This article is my first one on Groklaw. I really wanted to express my feelings about the whole story concerning Novell’s fork. And by the way, are they really forking? There are still several engineers from Novell out there on our mailing lists, and I wish we can still work with them. Yet Michael Meeks’s move essentially turned Novell contributors into read-only members of OpenOffice.org.

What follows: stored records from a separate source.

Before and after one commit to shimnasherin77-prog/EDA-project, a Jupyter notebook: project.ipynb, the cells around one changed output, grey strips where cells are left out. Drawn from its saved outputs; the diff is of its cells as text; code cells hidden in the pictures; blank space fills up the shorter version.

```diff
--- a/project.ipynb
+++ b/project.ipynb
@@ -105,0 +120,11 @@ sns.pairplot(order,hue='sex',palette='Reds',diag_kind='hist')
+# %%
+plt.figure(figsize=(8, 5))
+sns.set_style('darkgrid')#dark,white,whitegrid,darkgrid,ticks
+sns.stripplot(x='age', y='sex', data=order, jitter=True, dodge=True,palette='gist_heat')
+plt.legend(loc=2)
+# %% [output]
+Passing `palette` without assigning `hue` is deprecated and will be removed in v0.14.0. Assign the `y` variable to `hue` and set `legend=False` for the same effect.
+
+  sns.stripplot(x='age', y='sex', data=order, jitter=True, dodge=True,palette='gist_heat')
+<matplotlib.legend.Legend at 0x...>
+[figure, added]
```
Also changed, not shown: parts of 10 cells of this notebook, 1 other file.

Anyway, here’s the summarized version of the article; ever since Novell signed their agreement with Microsoft, they became weird and started to do all kinds of oddities. It’s a pity, but it seems we can do nothing about it. So at some point, they started to become divisive in their politics and emphasize the JCA and Sun as being a major issue of the project. I am however shocked by Michael Meeks’ hypocrisy on all this: he’s still working for the sole company pretending to be an Open Source player but gleefully developing implementations of Microsoft technologies before the rest of the industry even starts to think about it. Should the term « proactive competitors » apply here?

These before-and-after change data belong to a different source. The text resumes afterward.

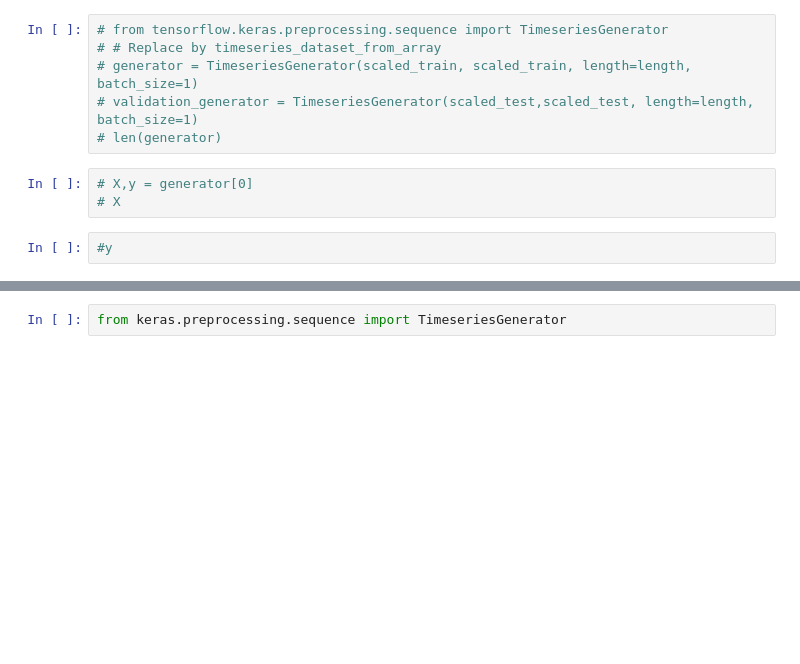
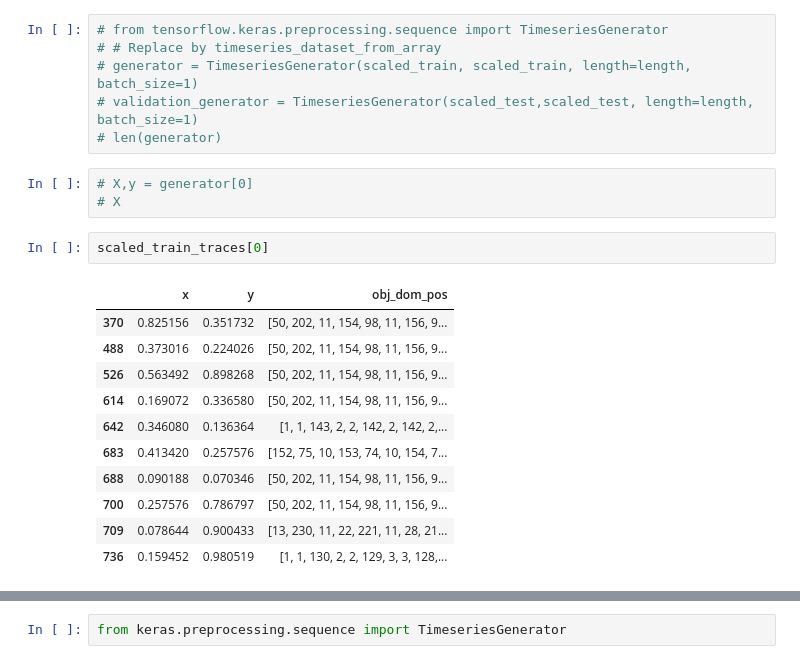
Before and after one commit to Gustl22/android_intent_prediction, a Jupyter notebook: rnn/rnn_model.ipynb, the cells around one changed output, grey strips where cells are left out. Saved outputs shown, nothing was run; the diff lists cells and outputs as text; blank space fills up the shorter version.

```diff
--- a/rnn/rnn_model.ipynb
+++ b/rnn/rnn_model.ipynb
@@ -346,4 +352,16 @@ scaled_train_traces[0]
 # X,y = generator[0]
 # X
 # %%
-#y
+scaled_train_traces[0]
+# %% [output]
+|  | x | y | obj_dom_pos |
+| 370 | 0.825156 | 0.351732 | [50, 202, 11, 154, 98, 11, 156, 9... |
+| 488 | 0.373016 | 0.224026 | [50, 202, 11, 154, 98, 11, 156, 9... |
+| 526 | 0.563492 | 0.898268 | [50, 202, 11, 154, 98, 11, 156, 9... |
+| 614 | 0.169072 | 0.336580 | [50, 202, 11, 154, 98, 11, 156, 9... |
+| 642 | 0.346080 | 0.136364 | [1, 1, 143, 2, 2, 142, 2, 142, 2,... |
+| 683 | 0.413420 | 0.257576 | [152, 75, 10, 153, 74, 10, 154, 7... |
+| 688 | 0.090188 | 0.070346 | [50, 202, 11, 154, 98, 11, 156, 9... |
+| 700 | 0.257576 | 0.786797 | [50, 202, 11, 154, 98, 11, 156, 9... |
+| 709 | 0.078644 | 0.900433 | [13, 230, 11, 22, 221, 11, 28, 21... |
+| 736 | 0.159452 | 0.980519 | [1, 1, 130, 2, 2, 129, 3, 3, 128,... |
```
Also changed, not shown: parts of 21 cells of this notebook.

What should be noted here is the essential difference between Novell’s overall strategy and the Samba approach of the problem. Samba is solving a crucial compatibility problem by developing a technology communicating with the existing Microsoft world. Novell, through Mono, Silverlight and the OOXML plugin implements Microsoft technologies even before they become dominant. This double difference (direct implementation of Microsoft technologies and early support of them on the market) bears a name: gleefully partnering with Microsoft.
I pretty much see what Novell’s initial reasoning was behind all this: let the crazies go to the FSF (that much would tell a lot about their whole perception of Free Software) while we are the reasonable, responsible guys out there who truly understood Linux in the enterprise. That could fly but not if all what you’re doing is disrupting the community and several FOSS projects while partnering with Microsoft on intellectual property and implementing technologies that are riddled with patents. That’s Novell number one problem. And as I wrote on Groklaw, Novell remains silent as a grave about their engineers’ actions. Interesting but odd.